(Data extracts Opens)
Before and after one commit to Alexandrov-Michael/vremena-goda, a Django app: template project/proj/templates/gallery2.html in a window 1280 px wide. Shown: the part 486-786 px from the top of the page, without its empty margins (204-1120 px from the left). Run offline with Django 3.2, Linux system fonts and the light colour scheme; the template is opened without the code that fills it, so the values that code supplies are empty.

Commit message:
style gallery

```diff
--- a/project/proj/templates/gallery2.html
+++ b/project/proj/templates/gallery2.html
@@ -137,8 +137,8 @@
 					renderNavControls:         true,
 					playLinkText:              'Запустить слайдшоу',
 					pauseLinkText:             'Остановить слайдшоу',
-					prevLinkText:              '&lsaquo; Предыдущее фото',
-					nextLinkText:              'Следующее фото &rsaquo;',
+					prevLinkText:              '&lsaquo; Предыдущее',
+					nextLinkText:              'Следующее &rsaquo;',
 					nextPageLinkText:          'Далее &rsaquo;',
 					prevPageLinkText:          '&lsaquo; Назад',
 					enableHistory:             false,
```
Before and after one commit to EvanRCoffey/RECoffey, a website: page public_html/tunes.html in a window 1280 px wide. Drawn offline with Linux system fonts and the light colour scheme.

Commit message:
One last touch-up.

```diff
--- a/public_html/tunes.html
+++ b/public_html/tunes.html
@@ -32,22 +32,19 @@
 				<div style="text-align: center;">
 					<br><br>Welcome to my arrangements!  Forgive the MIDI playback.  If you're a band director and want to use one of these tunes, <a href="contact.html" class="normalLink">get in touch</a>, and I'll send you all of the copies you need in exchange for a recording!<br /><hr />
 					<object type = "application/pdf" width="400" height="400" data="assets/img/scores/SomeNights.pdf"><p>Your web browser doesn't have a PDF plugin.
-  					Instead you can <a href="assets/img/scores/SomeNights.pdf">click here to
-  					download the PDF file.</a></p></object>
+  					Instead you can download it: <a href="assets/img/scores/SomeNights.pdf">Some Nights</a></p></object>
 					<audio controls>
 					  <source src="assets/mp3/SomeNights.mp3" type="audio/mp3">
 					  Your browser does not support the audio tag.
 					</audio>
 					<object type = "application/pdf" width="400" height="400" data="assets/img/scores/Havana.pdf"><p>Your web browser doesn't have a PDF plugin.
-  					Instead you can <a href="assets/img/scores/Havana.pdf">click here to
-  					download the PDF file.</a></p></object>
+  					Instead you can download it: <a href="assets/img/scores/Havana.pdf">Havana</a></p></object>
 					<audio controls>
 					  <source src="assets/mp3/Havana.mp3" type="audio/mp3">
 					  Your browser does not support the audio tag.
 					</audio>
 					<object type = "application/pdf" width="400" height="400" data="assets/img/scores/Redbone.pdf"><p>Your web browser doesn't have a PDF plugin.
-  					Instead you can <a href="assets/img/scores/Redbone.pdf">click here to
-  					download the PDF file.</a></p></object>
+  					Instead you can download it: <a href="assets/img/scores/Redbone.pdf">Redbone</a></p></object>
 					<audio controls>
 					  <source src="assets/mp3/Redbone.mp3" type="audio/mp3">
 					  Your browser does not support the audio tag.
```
(Data extracts Closes)
_Instructions for the task_
Set the data down once more, exactly as it stands.

_Solution_
Before and after one commit to Alexandrov-Michael/vremena-goda, a Django app: template project/proj/templates/gallery2.html in a window 1280 px wide. Shown: the part 486-786 px from the top of the page, without its empty margins (204-1120 px from the left). Run offline with Django 3.2, Linux system fonts and the light colour scheme; the template is opened without the code that fills it, so the values that code supplies are empty.

Commit message:
style gallery

```diff
--- a/project/proj/templates/gallery2.html
+++ b/project/proj/templates/gallery2.html
@@ -137,8 +137,8 @@
 					renderNavControls:         true,
 					playLinkText:              'Запустить слайдшоу',
 					pauseLinkText:             'Остановить слайдшоу',
-					prevLinkText:              '&lsaquo; Предыдущее фото',
-					nextLinkText:              'Следующее фото &rsaquo;',
+					prevLinkText:              '&lsaquo; Предыдущее',
+					nextLinkText:              'Следующее &rsaquo;',
 					nextPageLinkText:          'Далее &rsaquo;',
 					prevPageLinkText:          '&lsaquo; Назад',
 					enableHistory:             false,
```
Before and after one commit to EvanRCoffey/RECoffey, a website: page public_html/tunes.html in a window 1280 px wide. Drawn offline with Linux system fonts and the light colour scheme.

Commit message:
One last touch-up.

```diff
--- a/public_html/tunes.html
+++ b/public_html/tunes.html
@@ -32,22 +32,19 @@
 				<div style="text-align: center;">
 					<br><br>Welcome to my arrangements!  Forgive the MIDI playback.  If you're a band director and want to use one of these tunes, <a href="contact.html" class="normalLink">get in touch</a>, and I'll send you all of the copies you need in exchange for a recording!<br /><hr />
 					<object type = "application/pdf" width="400" height="400" data="assets/img/scores/SomeNights.pdf"><p>Your web browser doesn't have a PDF plugin.
-  					Instead you can <a href="assets/img/scores/SomeNights.pdf">click here to
-  					download the PDF file.</a></p></object>
+  					Instead you can download it: <a href="assets/img/scores/SomeNights.pdf">Some Nights</a></p></object>
 					<audio controls>
 					  <source src="assets/mp3/SomeNights.mp3" type="audio/mp3">
 					  Your browser does not support the audio tag.
 					</audio>
 					<object type = "application/pdf" width="400" height="400" data="assets/img/scores/Havana.pdf"><p>Your web browser doesn't have a PDF plugin.
-  					Instead you can <a href="assets/img/scores/Havana.pdf">click here to
-  					download the PDF file.</a></p></object>
+  					Instead you can download it: <a href="assets/img/scores/Havana.pdf">Havana</a></p></object>
 					<audio controls>
 					  <source src="assets/mp3/Havana.mp3" type="audio/mp3">
 					  Your browser does not support the audio tag.
 					</audio>
 					<object type = "application/pdf" width="400" height="400" data="assets/img/scores/Redbone.pdf"><p>Your web browser doesn't have a PDF plugin.
-  					Instead you can <a href="assets/img/scores/Redbone.pdf">click here to
-  					download the PDF file.</a></p></object>
+  					Instead you can download it: <a href="assets/img/scores/Redbone.pdf">Redbone</a></p></object>
 					<audio controls>
 					  <source src="assets/mp3/Redbone.mp3" type="audio/mp3">
 					  Your browser does not support the audio tag.
```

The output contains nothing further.